Speech and language therapists evaluate all language domains: listening, speaking, reading and writing and create therapy plans to address any deficiencies.
As a parent concerned about your child’s literacy, please don’t hesitate to reach out.
If your child does have dyslexia, early intervention is most effective.

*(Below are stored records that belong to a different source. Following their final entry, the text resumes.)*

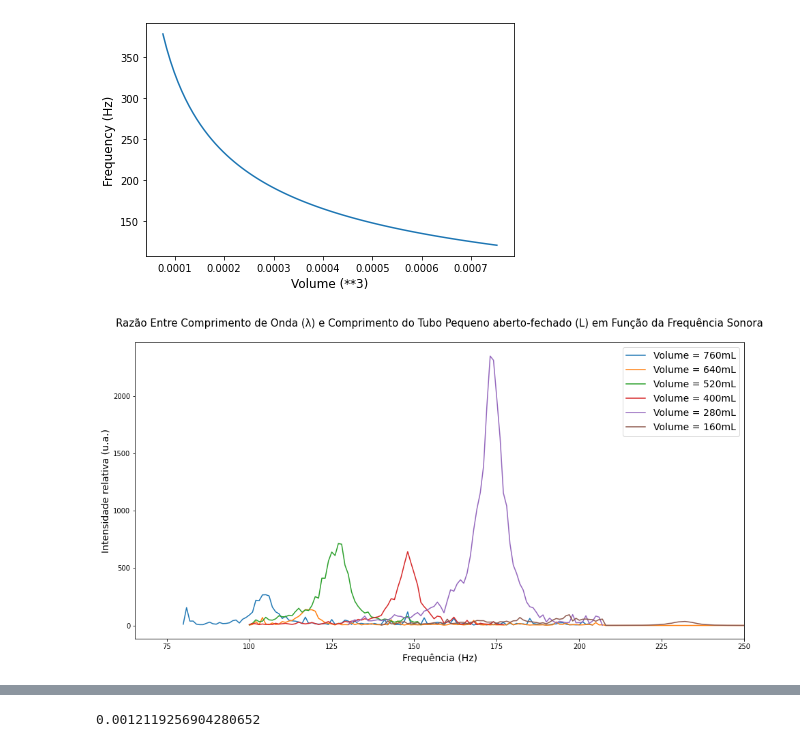
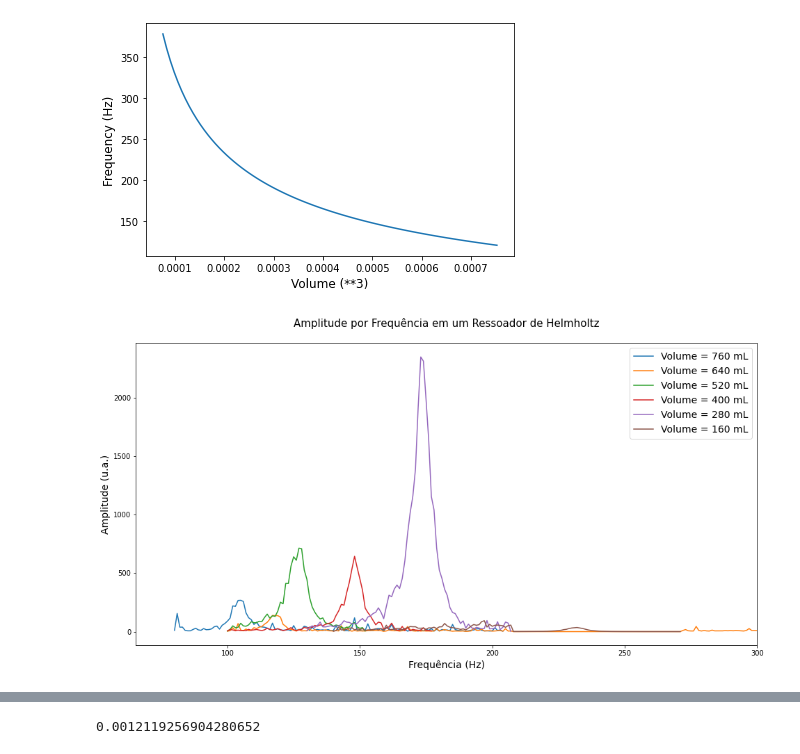
Before and after one commit to PeSader/unicamp, a Jupyter notebook: sem02/f229/exp03/relatorio.ipynb, the cells around one changed output, grey strips where cells are left out. Cells and saved outputs as stored; diff of their text form; code cells hidden in the pictures.

```diff
--- a/sem02/f229/exp03/relatorio.ipynb
+++ b/sem02/f229/exp03/relatorio.ipynb
@@ -178,27 +212,27 @@ Expected resonace: 119.54987447613318
 # %%
 # instanciar as classes figure e subplots
 fig = plt.figure()
 ax = fig.subplots()
-ax.plot(ress760['frequency (Hz)'], ress760['relative amplitude (a.u.)'], label='Volume = 760mL')
-ax.plot(ress640['frequency (Hz)'], ress640['relative amplitude (a.u.)'], label='Volume = 640mL')
-ax.plot(ress520['frequency (Hz)'], ress520['relative amplitude (a.u.)'], label='Volume = 520mL')
-ax.plot(ress400['frequency (Hz)'], ress400['relative amplitude (a.u.)'], label='Volume = 400mL')
-ax.plot(ress280['frequency (Hz)'], ress280['relative amplitude (a.u.)'], label='Volume = 280mL')
-ax.plot(ress160['frequency (Hz)'], ress160['relative amplitude (a.u.)'], label='Volume = 160mL')
+ax.plot(ress760['frequency (Hz)'], ress760['relative amplitude (a.u.)'], label='Volume = 760 mL')
+ax.plot(ress640['frequency (Hz)'], ress640['relative amplitude (a.u.)'], label='Volume = 640 mL')
+ax.plot(ress520['frequency (Hz)'], ress520['relative amplitude (a.u.)'], label='Volume = 520 mL')
+ax.plot(ress400['frequency (Hz)'], ress400['relative amplitude (a.u.)'], label='Volume = 400 mL')
+ax.plot(ress280['frequency (Hz)'], ress280['relative amplitude (a.u.)'], label='Volume = 280 mL')
+ax.plot(ress160['frequency (Hz)'], ress160['relative amplitude (a.u.)'], label='Volume = 160 mL')
 
 plt.legend(loc='best', fontsize=14)
 #handles, labels = plt.gca().get_legend_handles_labels()
 
-ax.set_xbound(upper=250)
+ax.set_xbound(upper=300)
 
-ax.set_ylabel('Intensidade relativa (u.a.)',fontsize=14)
+ax.set_ylabel('Amplitude (u.a.)',fontsize=14)
 ax.set_xlabel('Frequência (Hz)',fontsize=14)
-ax.set_title('Razão Entre Comprimento de Onda (λ) e Comprimento do Tubo Pequeno aberto-fechado (L) em Função da Frequência Sonora\n', fontsize=15)
+ax.set_title('Amplitude por Frequência em um Ressoador de Helmholtz\n', fontsize=15)
 
 fig.set_figwidth(16)
 fig.set_figheight(8)
 # %% [output]
-[figure, old version]
+[figure, new version]
 # %%
 #
 #Plot the peaks
```
Also changed, not shown: parts of 13 cells of this notebook, 45 other files.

The good news is there are a lot of evidence-based interventions available to support your family.
So what can parents do to support dyslexia?
- Familiarise yourself with the facts about Dyslexia. (A good place to start is Dyslexia 101 which you can get here).
- Reading to your child at a higher level than they can read themselves will be beneficial for comprehension and vocabulary development which in turn is vital for literacy development.
- Reading aloud together with your child most evenings at their fluency level where they are comfortably reading about 19 out of 20 words correctly, with the parent gently correcting any errors, is one of the single most meaningful things parents can do at home to support more fluent reading.
- Encouraging reading for pleasure is also important, as well as building reading comprehension skills, where parents can help children to relate new information being read to information that is already known i.e. finding personal links to the text. (Adding an example – when reading about a dog that has run away, linking this event to any experiences the child has had with the running away of his own pet, or the pet of someone he knows perhaps…)
If your child has not had any formal diagnosis, and some of the above information has resonated with you, please take our checklist below for the appropriate stage your child is currently at.
If, after completing it, you answer Yes, to THREE OR MORE of the questions, please get in touch with us.